Aim of the exercise
Exactly as given, repeat all of the entries.

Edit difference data
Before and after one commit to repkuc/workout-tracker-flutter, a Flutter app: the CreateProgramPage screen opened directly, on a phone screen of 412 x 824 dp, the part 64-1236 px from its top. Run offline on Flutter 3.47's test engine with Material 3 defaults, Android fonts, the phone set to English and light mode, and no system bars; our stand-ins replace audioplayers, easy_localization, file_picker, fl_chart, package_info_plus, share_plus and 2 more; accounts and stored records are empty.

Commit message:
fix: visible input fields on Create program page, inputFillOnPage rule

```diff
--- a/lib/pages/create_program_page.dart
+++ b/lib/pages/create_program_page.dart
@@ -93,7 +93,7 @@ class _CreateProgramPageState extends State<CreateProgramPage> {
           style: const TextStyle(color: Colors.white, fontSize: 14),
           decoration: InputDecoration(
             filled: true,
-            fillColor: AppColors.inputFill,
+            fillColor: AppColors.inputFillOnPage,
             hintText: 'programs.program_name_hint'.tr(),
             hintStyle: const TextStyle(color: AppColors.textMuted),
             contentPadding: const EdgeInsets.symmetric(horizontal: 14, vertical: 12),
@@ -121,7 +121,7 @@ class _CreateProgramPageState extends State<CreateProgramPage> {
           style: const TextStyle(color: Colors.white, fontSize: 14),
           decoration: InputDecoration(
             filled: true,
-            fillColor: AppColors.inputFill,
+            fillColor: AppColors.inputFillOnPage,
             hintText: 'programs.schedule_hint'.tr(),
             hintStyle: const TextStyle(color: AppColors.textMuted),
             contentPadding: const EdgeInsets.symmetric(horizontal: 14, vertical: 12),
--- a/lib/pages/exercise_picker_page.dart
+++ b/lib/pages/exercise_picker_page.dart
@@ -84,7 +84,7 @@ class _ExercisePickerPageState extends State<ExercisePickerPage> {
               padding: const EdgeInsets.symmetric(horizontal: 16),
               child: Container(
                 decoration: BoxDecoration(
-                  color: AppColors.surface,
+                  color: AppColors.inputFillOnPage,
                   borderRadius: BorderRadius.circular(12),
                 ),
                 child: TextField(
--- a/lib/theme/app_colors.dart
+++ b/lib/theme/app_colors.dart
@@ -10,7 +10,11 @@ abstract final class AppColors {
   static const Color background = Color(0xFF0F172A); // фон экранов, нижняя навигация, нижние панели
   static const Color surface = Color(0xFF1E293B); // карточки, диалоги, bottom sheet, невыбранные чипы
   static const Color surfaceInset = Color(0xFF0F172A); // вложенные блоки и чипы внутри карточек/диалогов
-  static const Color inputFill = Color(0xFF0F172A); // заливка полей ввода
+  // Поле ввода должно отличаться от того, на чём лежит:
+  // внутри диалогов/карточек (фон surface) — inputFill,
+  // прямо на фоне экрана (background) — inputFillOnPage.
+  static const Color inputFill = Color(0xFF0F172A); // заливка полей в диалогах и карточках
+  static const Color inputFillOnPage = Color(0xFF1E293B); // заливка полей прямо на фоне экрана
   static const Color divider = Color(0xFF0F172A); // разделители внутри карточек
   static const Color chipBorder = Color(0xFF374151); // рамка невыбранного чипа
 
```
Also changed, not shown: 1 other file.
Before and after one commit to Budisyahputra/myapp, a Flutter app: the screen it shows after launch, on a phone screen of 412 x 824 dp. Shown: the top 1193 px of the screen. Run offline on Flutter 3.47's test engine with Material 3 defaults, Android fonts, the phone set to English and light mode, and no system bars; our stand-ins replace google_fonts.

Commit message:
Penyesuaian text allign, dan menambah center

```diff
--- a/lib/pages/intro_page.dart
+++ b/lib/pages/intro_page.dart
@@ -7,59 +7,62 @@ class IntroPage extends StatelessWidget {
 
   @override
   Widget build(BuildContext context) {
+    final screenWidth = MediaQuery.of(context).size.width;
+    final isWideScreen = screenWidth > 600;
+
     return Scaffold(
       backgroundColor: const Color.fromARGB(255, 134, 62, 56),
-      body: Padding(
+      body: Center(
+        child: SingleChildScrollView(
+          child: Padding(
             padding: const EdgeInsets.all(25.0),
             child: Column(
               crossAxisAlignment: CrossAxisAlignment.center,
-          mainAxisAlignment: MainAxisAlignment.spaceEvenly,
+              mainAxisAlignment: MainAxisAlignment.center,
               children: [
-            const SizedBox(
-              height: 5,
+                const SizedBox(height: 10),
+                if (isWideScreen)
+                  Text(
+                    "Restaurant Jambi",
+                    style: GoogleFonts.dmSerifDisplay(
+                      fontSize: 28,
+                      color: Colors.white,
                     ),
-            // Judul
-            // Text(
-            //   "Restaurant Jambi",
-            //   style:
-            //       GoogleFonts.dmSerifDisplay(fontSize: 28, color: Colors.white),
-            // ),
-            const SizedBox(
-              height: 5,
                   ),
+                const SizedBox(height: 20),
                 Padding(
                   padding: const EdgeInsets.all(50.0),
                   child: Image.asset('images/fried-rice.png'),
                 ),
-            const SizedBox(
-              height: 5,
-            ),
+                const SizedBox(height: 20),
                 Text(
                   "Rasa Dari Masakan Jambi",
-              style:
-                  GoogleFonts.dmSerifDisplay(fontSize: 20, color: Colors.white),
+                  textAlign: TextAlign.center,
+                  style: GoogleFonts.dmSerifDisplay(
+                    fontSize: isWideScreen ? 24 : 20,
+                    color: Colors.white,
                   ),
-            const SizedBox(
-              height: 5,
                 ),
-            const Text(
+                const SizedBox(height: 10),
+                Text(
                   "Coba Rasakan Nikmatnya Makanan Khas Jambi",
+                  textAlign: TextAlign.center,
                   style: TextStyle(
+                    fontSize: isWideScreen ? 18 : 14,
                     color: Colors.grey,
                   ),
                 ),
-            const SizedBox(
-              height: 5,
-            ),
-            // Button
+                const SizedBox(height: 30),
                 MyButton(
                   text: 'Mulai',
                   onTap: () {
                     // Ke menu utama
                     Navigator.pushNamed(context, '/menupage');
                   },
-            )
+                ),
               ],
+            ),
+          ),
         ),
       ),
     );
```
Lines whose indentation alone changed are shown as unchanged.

Answer for the task
Before and after one commit to repkuc/workout-tracker-flutter, a Flutter app: the CreateProgramPage screen opened directly, on a phone screen of 412 x 824 dp, the part 64-1236 px from its top. Run offline on Flutter 3.47's test engine with Material 3 defaults, Android fonts, the phone set to English and light mode, and no system bars; our stand-ins replace audioplayers, easy_localization, file_picker, fl_chart, package_info_plus, share_plus and 2 more; accounts and stored records are empty.

Commit message:
fix: visible input fields on Create program page, inputFillOnPage rule

```diff
--- a/lib/pages/create_program_page.dart
+++ b/lib/pages/create_program_page.dart
@@ -93,7 +93,7 @@ class _CreateProgramPageState extends State<CreateProgramPage> {
           style: const TextStyle(color: Colors.white, fontSize: 14),
           decoration: InputDecoration(
             filled: true,
-            fillColor: AppColors.inputFill,
+            fillColor: AppColors.inputFillOnPage,
             hintText: 'programs.program_name_hint'.tr(),
             hintStyle: const TextStyle(color: AppColors.textMuted),
             contentPadding: const EdgeInsets.symmetric(horizontal: 14, vertical: 12),
@@ -121,7 +121,7 @@ class _CreateProgramPageState extends State<CreateProgramPage> {
           style: const TextStyle(color: Colors.white, fontSize: 14),
           decoration: InputDecoration(
             filled: true,
-            fillColor: AppColors.inputFill,
+            fillColor: AppColors.inputFillOnPage,
             hintText: 'programs.schedule_hint'.tr(),
             hintStyle: const TextStyle(color: AppColors.textMuted),
             contentPadding: const EdgeInsets.symmetric(horizontal: 14, vertical: 12),
--- a/lib/pages/exercise_picker_page.dart
+++ b/lib/pages/exercise_picker_page.dart
@@ -84,7 +84,7 @@ class _ExercisePickerPageState extends State<ExercisePickerPage> {
               padding: const EdgeInsets.symmetric(horizontal: 16),
               child: Container(
                 decoration: BoxDecoration(
-                  color: AppColors.surface,
+                  color: AppColors.inputFillOnPage,
                   borderRadius: BorderRadius.circular(12),
                 ),
                 child: TextField(
--- a/lib/theme/app_colors.dart
+++ b/lib/theme/app_colors.dart
@@ -10,7 +10,11 @@ abstract final class AppColors {
   static const Color background = Color(0xFF0F172A); // фон экранов, нижняя навигация, нижние панели
   static const Color surface = Color(0xFF1E293B); // карточки, диалоги, bottom sheet, невыбранные чипы
   static const Color surfaceInset = Color(0xFF0F172A); // вложенные блоки и чипы внутри карточек/диалогов
-  static const Color inputFill = Color(0xFF0F172A); // заливка полей ввода
+  // Поле ввода должно отличаться от того, на чём лежит:
+  // внутри диалогов/карточек (фон surface) — inputFill,
+  // прямо на фоне экрана (background) — inputFillOnPage.
+  static const Color inputFill = Color(0xFF0F172A); // заливка полей в диалогах и карточках
+  static const Color inputFillOnPage = Color(0xFF1E293B); // заливка полей прямо на фоне экрана
   static const Color divider = Color(0xFF0F172A); // разделители внутри карточек
   static const Color chipBorder = Color(0xFF374151); // рамка невыбранного чипа
 
```
Also changed, not shown: 1 other file.
Before and after one commit to Budisyahputra/myapp, a Flutter app: the screen it shows after launch, on a phone screen of 412 x 824 dp. Shown: the top 1193 px of the screen. Run offline on Flutter 3.47's test engine with Material 3 defaults, Android fonts, the phone set to English and light mode, and no system bars; our stand-ins replace google_fonts.

Commit message:
Penyesuaian text allign, dan menambah center

```diff
--- a/lib/pages/intro_page.dart
+++ b/lib/pages/intro_page.dart
@@ -7,59 +7,62 @@ class IntroPage extends StatelessWidget {
 
   @override
   Widget build(BuildContext context) {
+    final screenWidth = MediaQuery.of(context).size.width;
+    final isWideScreen = screenWidth > 600;
+
     return Scaffold(
       backgroundColor: const Color.fromARGB(255, 134, 62, 56),
-      body: Padding(
+      body: Center(
+        child: SingleChildScrollView(
+          child: Padding(
             padding: const EdgeInsets.all(25.0),
             child: Column(
               crossAxisAlignment: CrossAxisAlignment.center,
-          mainAxisAlignment: MainAxisAlignment.spaceEvenly,
+              mainAxisAlignment: MainAxisAlignment.center,
               children: [
-            const SizedBox(
-              height: 5,
+                const SizedBox(height: 10),
+                if (isWideScreen)
+                  Text(
+                    "Restaurant Jambi",
+                    style: GoogleFonts.dmSerifDisplay(
+                      fontSize: 28,
+                      color: Colors.white,
                     ),
-            // Judul
-            // Text(
-            //   "Restaurant Jambi",
-            //   style:
-            //       GoogleFonts.dmSerifDisplay(fontSize: 28, color: Colors.white),
-            // ),
-            const SizedBox(
-              height: 5,
                   ),
+                const SizedBox(height: 20),
                 Padding(
                   padding: const EdgeInsets.all(50.0),
                   child: Image.asset('images/fried-rice.png'),
                 ),
-            const SizedBox(
-              height: 5,
-            ),
+                const SizedBox(height: 20),
                 Text(
                   "Rasa Dari Masakan Jambi",
-              style:
-                  GoogleFonts.dmSerifDisplay(fontSize: 20, color: Colors.white),
+                  textAlign: TextAlign.center,
+                  style: GoogleFonts.dmSerifDisplay(
+                    fontSize: isWideScreen ? 24 : 20,
+                    color: Colors.white,
                   ),
-            const SizedBox(
-              height: 5,
                 ),
-            const Text(
+                const SizedBox(height: 10),
+                Text(
                   "Coba Rasakan Nikmatnya Makanan Khas Jambi",
+                  textAlign: TextAlign.center,
                   style: TextStyle(
+                    fontSize: isWideScreen ? 18 : 14,
                     color: Colors.grey,
                   ),
                 ),
-            const SizedBox(
-              height: 5,
-            ),
-            // Button
+                const SizedBox(height: 30),
                 MyButton(
                   text: 'Mulai',
                   onTap: () {
                     // Ke menu utama
                     Navigator.pushNamed(context, '/menupage');
                   },
-            )
+                ),
               ],
+            ),
+          ),
         ),
       ),
     );
```
Lines whose indentation alone changed are shown as unchanged.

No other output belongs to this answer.